At the height of its power, Antigua was home to 60,000 people and ruled Spanish Central America. Its enormous wealth was poured into the construction of churches, monasteries, convents, palaces, and mansions. Then came 1773: A massive earthquake damaged or destroyed some 3,000 of the city's structures, necessitating the move of the capital to what would become present-day Guatemala City. The poverty of the few who stayed behind meant over a century of stagnation and no funds to rebuild. Eventually, money did begin to flow back into the local economy, thanks to the lucrative coffee trade. Antigua's foundation of colonial architecture remained, and residents had no interest in tearing down the city's proud heritage. Power lines went underground, lorry traffic was rerouted out of the city, and signage was greatly reduced. (McDonald's, Burger King, and Subway are all here, but you have to look to find them.) An active National Council for the Protection of Antigua Guatemala imposes stringent guidelines on the restoration of buildings, maintaining the colonial character of Antigua. History once dealt the city a severe blow, and yet without it, Antigua might today be—perish the thought—Guatemala City.

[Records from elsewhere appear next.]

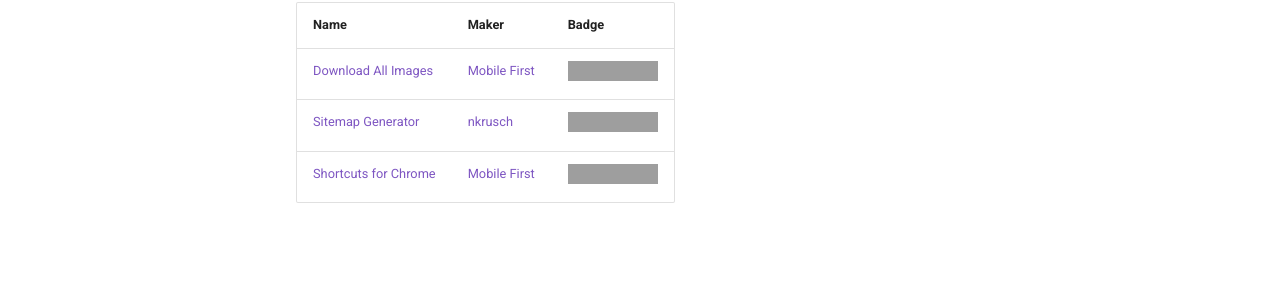
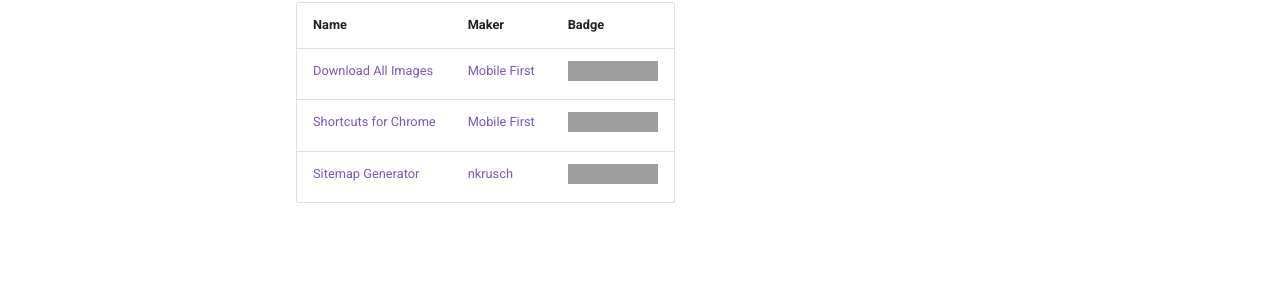
Before and after one commit to MobileFirstLLC/extension-cli, an MkDocs documentation site: the page built from guide/10-showcase.md, in a window 1280 px wide and 924 px high. Shown: the part 313-619 px from the top of the window. Built offline with MkDocs 1.6.1 and Material for MkDocs 9.7.7, drawn with Linux system fonts in a browser that asks for light colours; comment, search, counter and statistics services are not loaded; grey boxes are pictures that could not be loaded.

```diff
--- a/guide/10-showcase.md
+++ b/guide/10-showcase.md
@@ -5,8 +5,8 @@ Alphabetical list by app name
 | Name | Maker | Badge |
 | --- | --- | --- |
 | [Download All Images][0020] | [Mobile First][0021] | ![img][0022] |
+| [Shortcuts for Chrome][0040] | [Mobile First][0021] | ![img][0042] |
 | [Sitemap Generator][0030]| [nkrusch][0031]| ![img][0032] |
-| [Shortcuts for Chrome][0040] | [Mobile First][0021] | ![img][0042] |
 
 <br/><br/>
 
```
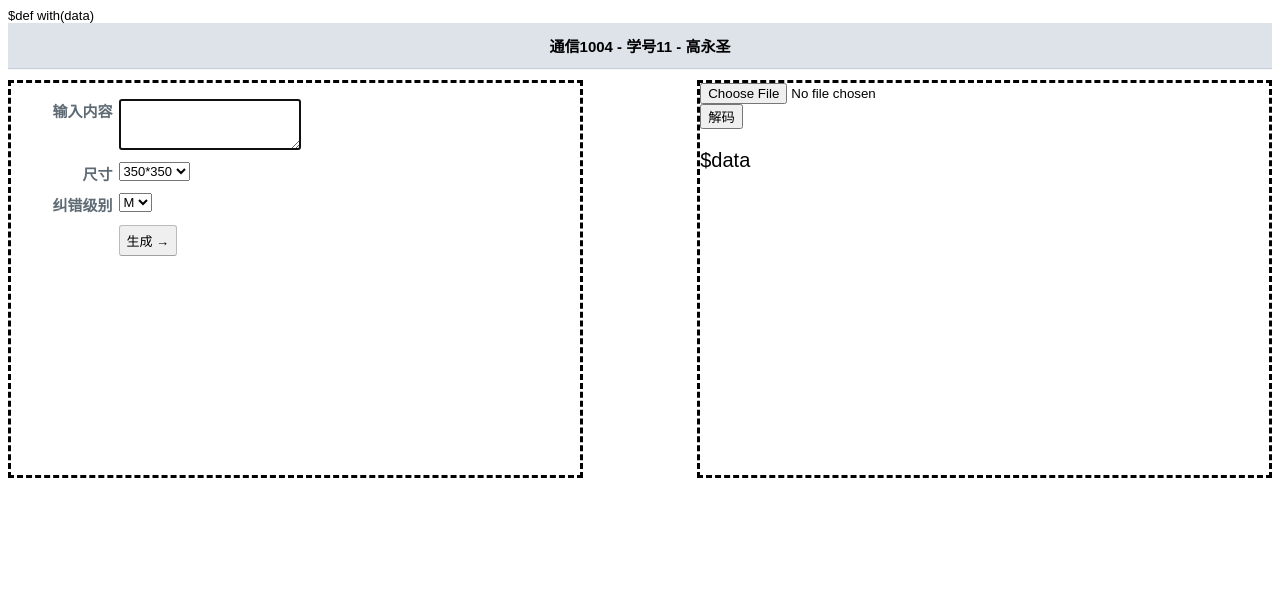
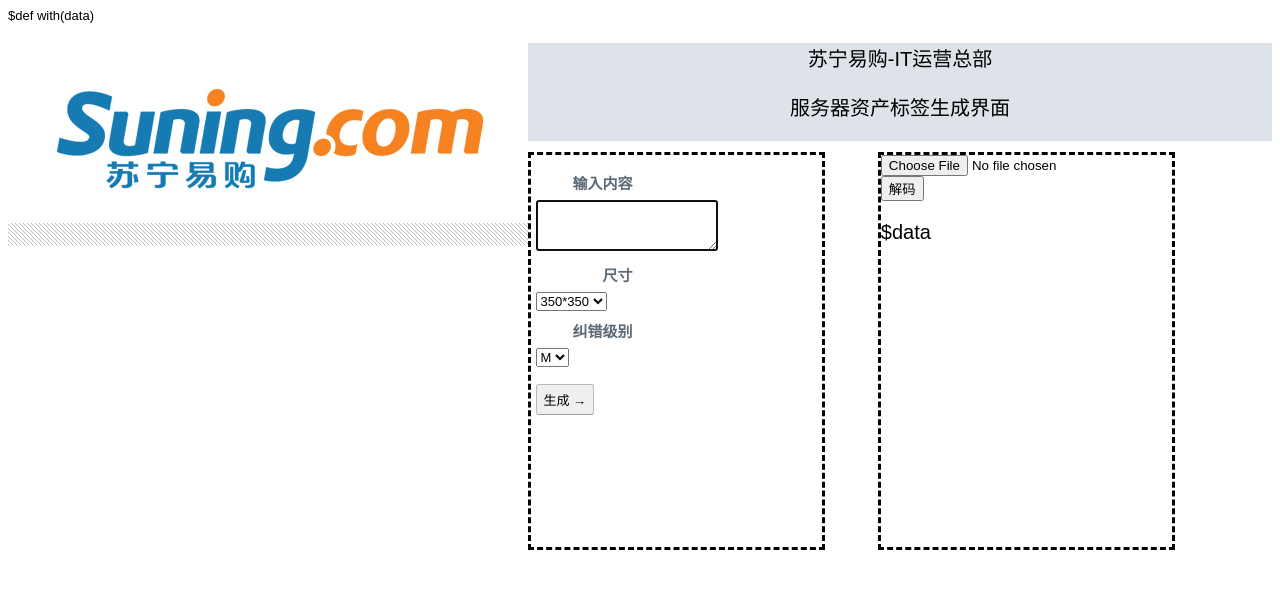
Before and after one commit to singlepig/bishe, a Python web app: template programs/project/templates/index.html in a window 1280 px wide. Shown: the top 589 px of the page. Run offline with Jinja, Linux system fonts and the light colour scheme; the template is opened without the code that fills it, so the values that code supplies are empty.

Commit message:
修改前端模板文件
Signed-off-by: SinglePig <gys.nanjing@gmail.com>

```diff
--- a/programs/project/templates/index.html
+++ b/programs/project/templates/index.html
@@ -4,7 +4,7 @@ $def with(data)
 <!DOCTYPE html>
 <html>
     <head>
-        <title>二维码生成与识别</title>
+        <title>苏宁易购</title>
         <meta charset="utf-8" />
         <meta name="description" content="QR code" />
         <link href="/static/favicon.ico" rel="shortcut icon" type="image/x-icon" />
@@ -18,6 +18,9 @@ $def with(data)
               border-bottom: 1px solid #F2F7FC;
               text-align: center;
             }
+            #header img{
+              float: left;
+            }
             #header span {
               color: #5E6B75;
               font-weight: normal;
@@ -29,12 +32,16 @@ $def with(data)
               margin: 0;
               padding: 12px;
             }
+
             p {
               font-size: 20px;
             }
 
             h2 {
                 font-size: 14px;
+            }
+            #code {
+              float: left;
             }
             #encode {
                 font-size: 11px;
@@ -97,8 +104,6 @@ $def with(data)
               font-weight: normal;
               width: 280px;
             }
-
-
             .fixed {
                     clear: both;
                 }
@@ -123,14 +128,22 @@ $def with(data)
               padding: 5px 7px;
               text-decoration: none;
             }
+
         </style>
     </head>
     <body>
     <div id="main">
         <div id="header">
-            <h1>
-                通信1004 - 学号11 - 高永圣
-            </h1>
+            <img src="static/suning_logo.gif">
+            </img>
+            <div >
+              <p>
+                苏宁易购-IT运营总部
+              </p>
+              <p>
+                服务器资产标签生成界面
+              </p>
+            </div>
         </div>
         <div id="code" >
             <div id="encode" >
```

Antigua's mountainside community of about 35,000 people is vastly more pleasant than the capital. At a 1,530-metre (5,019-foot) altitude, its comfortable climate lives up to that oft-repeated boast that Guatemala is the land of eternal spring. Prices do tilt slightly higher here than in the rest of Guatemala, but walking and soaking up the atmosphere, Antigua's quintessential entertainment, are always free. An ever-increasing influx of visitors has brought in some of the country's finest hotels and restaurants, a collection of boutiques and galleries, and several dozen Spanish-language schools that attract students from all over the world. Yet as one member of the protection council once told us, Antigua was never created to be some vast indoor/outdoor museum. Increased tourism has been a nice side benefit, but the city's magnificent colonial architecture serves workaday purposes as hotels, restaurants, stores, homes, schools, barber shops, hardware stores, and everything in between.